Microsoft, which has been pushing the use of TV white spaces to close the rural broadband divide, has joined with C Spire, Airspan Networks, Nokia and Siklu to form a coalition of the willing to come up with a "disruptive blueprint to close the adoption gap."
The consortium will use Mississippi and Alabama as testbeds for driving affordable internet access and drive adoption.
The consortium is launching under something of a cone of silence. C Spire said that the rural broadband effort will launch with a workshop in New Orleans Jan. 29-31 that will be closed to press. Microsoft and the other members will be in attendance, however, according to C Spire.
The consortium has not unveiled any of the potential technologies being tested—more details are supposed to be shared at the Mobile World Congress in Barcelona Feb. 25-28—but Microsoft made clear TV white spaces tech should be one of them.
"It's time to close the broadband gap for rural America," added Shelley McKinley, Microsoft's head of technology and corporate responsibility. "Piloting new technology approaches, including TV white spaces, will help rural communities in Mississippi.

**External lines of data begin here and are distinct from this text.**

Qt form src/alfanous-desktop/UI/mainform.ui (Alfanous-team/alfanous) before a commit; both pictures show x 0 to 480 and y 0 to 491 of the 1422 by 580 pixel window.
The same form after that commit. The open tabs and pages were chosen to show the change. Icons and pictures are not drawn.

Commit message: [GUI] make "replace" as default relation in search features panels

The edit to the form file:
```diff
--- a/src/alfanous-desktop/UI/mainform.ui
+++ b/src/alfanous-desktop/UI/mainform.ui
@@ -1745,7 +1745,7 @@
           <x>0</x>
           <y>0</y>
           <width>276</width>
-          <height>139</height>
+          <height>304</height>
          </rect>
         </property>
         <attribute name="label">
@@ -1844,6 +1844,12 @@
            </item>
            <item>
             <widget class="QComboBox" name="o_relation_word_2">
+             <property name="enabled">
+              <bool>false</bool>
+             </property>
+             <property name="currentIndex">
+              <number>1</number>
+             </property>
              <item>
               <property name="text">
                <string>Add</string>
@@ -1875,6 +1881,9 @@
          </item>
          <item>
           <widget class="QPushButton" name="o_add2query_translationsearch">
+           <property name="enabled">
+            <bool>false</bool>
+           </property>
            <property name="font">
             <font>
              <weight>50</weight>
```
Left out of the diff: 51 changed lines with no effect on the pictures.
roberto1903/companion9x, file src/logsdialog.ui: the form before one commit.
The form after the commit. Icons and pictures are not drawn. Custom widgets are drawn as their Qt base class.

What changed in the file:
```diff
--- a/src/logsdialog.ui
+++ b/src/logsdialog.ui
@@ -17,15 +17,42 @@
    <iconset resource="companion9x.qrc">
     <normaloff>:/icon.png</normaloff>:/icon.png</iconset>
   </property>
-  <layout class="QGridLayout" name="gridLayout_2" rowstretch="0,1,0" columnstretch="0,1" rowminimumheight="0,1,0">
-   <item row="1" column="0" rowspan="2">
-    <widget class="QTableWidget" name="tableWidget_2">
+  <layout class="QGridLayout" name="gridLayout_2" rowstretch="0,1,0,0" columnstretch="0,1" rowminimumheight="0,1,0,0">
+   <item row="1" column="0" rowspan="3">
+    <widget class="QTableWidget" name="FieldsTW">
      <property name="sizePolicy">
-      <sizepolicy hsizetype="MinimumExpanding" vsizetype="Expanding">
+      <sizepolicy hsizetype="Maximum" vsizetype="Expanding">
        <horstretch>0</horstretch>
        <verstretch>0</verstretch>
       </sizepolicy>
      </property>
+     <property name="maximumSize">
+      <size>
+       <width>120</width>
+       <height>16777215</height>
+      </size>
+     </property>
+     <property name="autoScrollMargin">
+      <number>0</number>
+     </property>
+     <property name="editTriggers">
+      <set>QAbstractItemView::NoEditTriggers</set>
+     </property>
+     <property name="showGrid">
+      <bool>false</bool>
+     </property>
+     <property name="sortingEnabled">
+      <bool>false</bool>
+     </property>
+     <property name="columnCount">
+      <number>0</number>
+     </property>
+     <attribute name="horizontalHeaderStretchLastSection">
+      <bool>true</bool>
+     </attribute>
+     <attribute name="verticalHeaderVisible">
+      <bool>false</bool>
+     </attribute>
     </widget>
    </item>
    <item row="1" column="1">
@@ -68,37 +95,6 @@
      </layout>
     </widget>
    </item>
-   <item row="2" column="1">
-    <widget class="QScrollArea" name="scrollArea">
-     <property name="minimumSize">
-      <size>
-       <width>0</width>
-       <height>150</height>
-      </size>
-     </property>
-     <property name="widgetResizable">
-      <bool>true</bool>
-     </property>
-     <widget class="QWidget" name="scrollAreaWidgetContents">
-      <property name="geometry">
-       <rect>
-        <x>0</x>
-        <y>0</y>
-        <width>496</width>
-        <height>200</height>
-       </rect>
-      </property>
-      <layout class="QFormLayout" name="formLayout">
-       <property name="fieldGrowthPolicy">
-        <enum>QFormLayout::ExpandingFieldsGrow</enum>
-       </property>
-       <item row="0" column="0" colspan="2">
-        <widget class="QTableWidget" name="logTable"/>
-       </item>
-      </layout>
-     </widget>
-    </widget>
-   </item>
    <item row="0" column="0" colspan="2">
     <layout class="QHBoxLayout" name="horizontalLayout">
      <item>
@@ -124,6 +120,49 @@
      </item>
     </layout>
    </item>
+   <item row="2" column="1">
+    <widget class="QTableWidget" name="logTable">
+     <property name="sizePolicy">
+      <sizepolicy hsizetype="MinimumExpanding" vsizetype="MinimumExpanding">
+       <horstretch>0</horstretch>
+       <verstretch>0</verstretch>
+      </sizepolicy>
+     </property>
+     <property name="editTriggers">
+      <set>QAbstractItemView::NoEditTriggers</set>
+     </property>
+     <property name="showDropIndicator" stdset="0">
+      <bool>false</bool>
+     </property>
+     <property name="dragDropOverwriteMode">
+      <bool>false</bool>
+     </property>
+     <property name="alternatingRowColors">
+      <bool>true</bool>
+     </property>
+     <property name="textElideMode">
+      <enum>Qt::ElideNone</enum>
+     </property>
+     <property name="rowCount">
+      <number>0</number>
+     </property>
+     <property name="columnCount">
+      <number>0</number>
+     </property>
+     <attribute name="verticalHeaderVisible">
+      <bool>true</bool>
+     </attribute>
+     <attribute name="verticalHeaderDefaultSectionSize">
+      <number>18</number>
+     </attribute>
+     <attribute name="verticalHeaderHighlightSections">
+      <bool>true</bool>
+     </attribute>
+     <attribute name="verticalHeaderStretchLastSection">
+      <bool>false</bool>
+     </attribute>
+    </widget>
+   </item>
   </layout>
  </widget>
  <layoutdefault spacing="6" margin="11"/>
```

"Sharing these learnings will help accelerate broadband connectivity in rural communities everywhere. And with connectivity, comes new and greater opportunities for students, farmers, educators, business owners and communities in rural areas to access the technology and digital skills needed to learn, grow, contribute and prosper in a digital economy."
Broadcasters are not as high on the use of the TV band for unlicensed wireless given what they say have been ongoing problems with the database that must identify TV channels in use by broadcasters to ensure that those signals are not interfered with.
Microsoft has been ramping up its "white spaces" effort. It had initially planned to bring access to 2 million people by July 2022, but Microsoft President Brad Smith announced in Washington Dec. 4, that it was ahead of schedule and was upping the ante to 3 million by that date.